It was a Tuesday afternoon when the manager at the student residence ordered me to isolate for two weeks quarantine after my friend had tested positive for Covid19. For the first time in my life I was scared and unashamed about the tears running down my face. I felt my mortality staring back at me, the possibility of death sweeping in with the final blow.
Little did we know the invisible enemy lurked nearby until one of us caught the flu
I had been carrying on as though life was normal, visiting shops, gyms and restaurants without a face mask. I believed the virus was a distant occurrence to warrant such stringent precautions even as information on social media platforms warned of dire consequences. For me and my friends, we believed our youth and strength would protect us. We continued playing football, eating together and physically meeting one another with no regard for social distancing. Little did we know the invisible enemy lurked nearby until one of us caught the flu, or so we thought, until the clinic confirmed he was positive for Covid19.
Realising the gravity of the pandemic, with tens of thousands dying daily, I was scared and regretted my foolishness.
The residence manager was informed and my friends and I were all quarantined. Suddenly alone in my room, I began questioning the misconceptions I had about coronavirus and took the time to read news about the pandemic, which made the scales fall from my eyes. Realising the gravity of the pandemic, with tens of thousands dying daily, I was scared and regretted my foolishness. With my newfound wisdom, I took to social media to encourage users, particularly those I recently met, to maintain social distancing and obey health protocols. “The reward of doing it right is the lack of regret,” I reminded myself, while urging others to do the right thing.
Thanks to quarantine, I have become a proactive voice in the fight against the pandemic
After two weeks of no symptoms, I was allowed to mix with the general student population. I also got around to informing my parents three months after the incident as I did not want them to worry.
Upon returning from South Africa to my remote village in Lesotho, Maphut’saneng Mohale’s hoek, I began an educational campaign on covid. Enlightenment is a challenge in this area as many still regard covid as a myth and are reluctant to adopt preventive health measures. But I believe I am making some headway with residents as some have begun wearing face masks and limiting gatherings. Also, I met with the village chief, who convened a meeting with villagers, urging them to follow the government-mandated health protocols and enforced a limit to the number of people at cultural events, like the initiation of school boys. At first, villagers reluctantly adopted the practices, but as more news of increasing covid cases spread, they had a change of heart.
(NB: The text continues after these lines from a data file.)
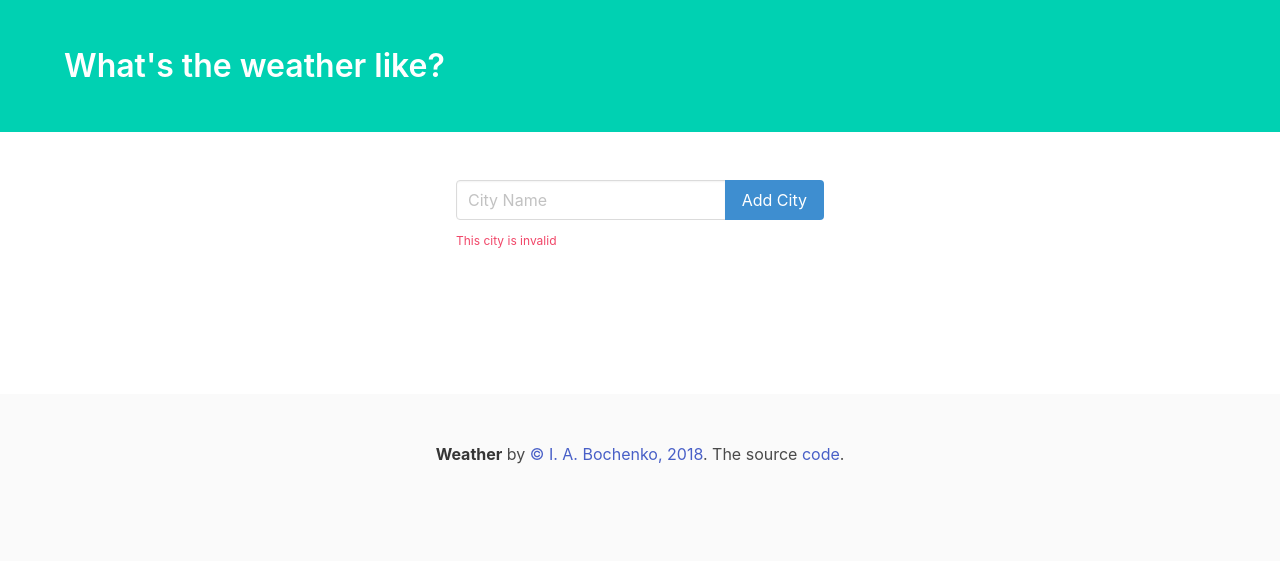
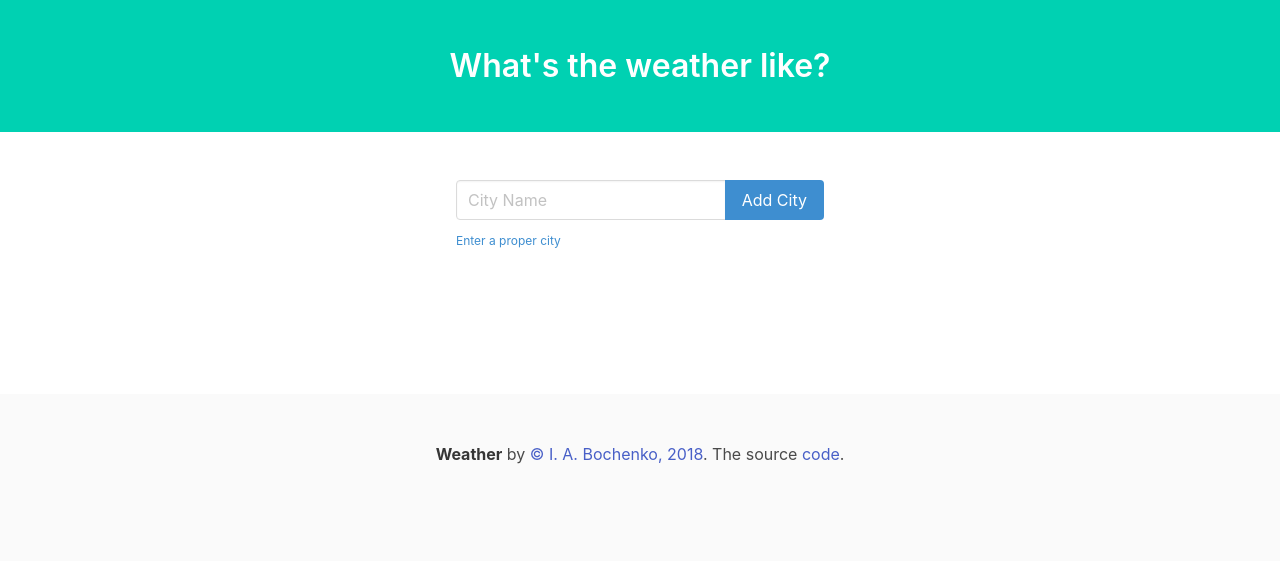
Before and after one commit to ivanbochenko/weather_app, a Django app: template weather/templates/weather/weather.html in a window 1280 px wide. Shown: the top 561 px of the page. Run offline with Django 3.2, Linux system fonts and the light colour scheme; the template is opened without the code that fills it: values that come from a table or form of the project are taken from there, others are empty; some libraries are stand-ins or nearby versions.

Commit message:
added_validation

```diff
--- a/weather/templates/weather/weather.html
+++ b/weather/templates/weather/weather.html
@@ -12,7 +12,7 @@
 <body>
     <section class="hero is-primary">
         <div class="hero-body">
-            <div class="container">
+            <div class="container has-text-centered">
                 <h1 class="title">
                     What's the weather like?
                 </h1>
@@ -51,7 +51,7 @@
                                 </div>
                             </div>
                             <div>
-                              <p class="help is-danger">This city is invalid</p>
+                              <p class="help is-info">Enter a proper city</p>
                             </div>
                         </form>
                     {% endif %}
```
With their support, I raised money through community contributions to buy face masks for herders deep in the mountains, who otherwise would not have to access them.
It is undeniable that covid has upended life as we know it. But collectively, we have power to change the course of the pandemic by adjusting attitudes and suppressing fleeting, personal desires for the sake of the community’s well being. Thanks to quarantine, I have become a proactive voice in the fight against the pandemic and confident my campaign will help flatten the curve in my little corner of the world.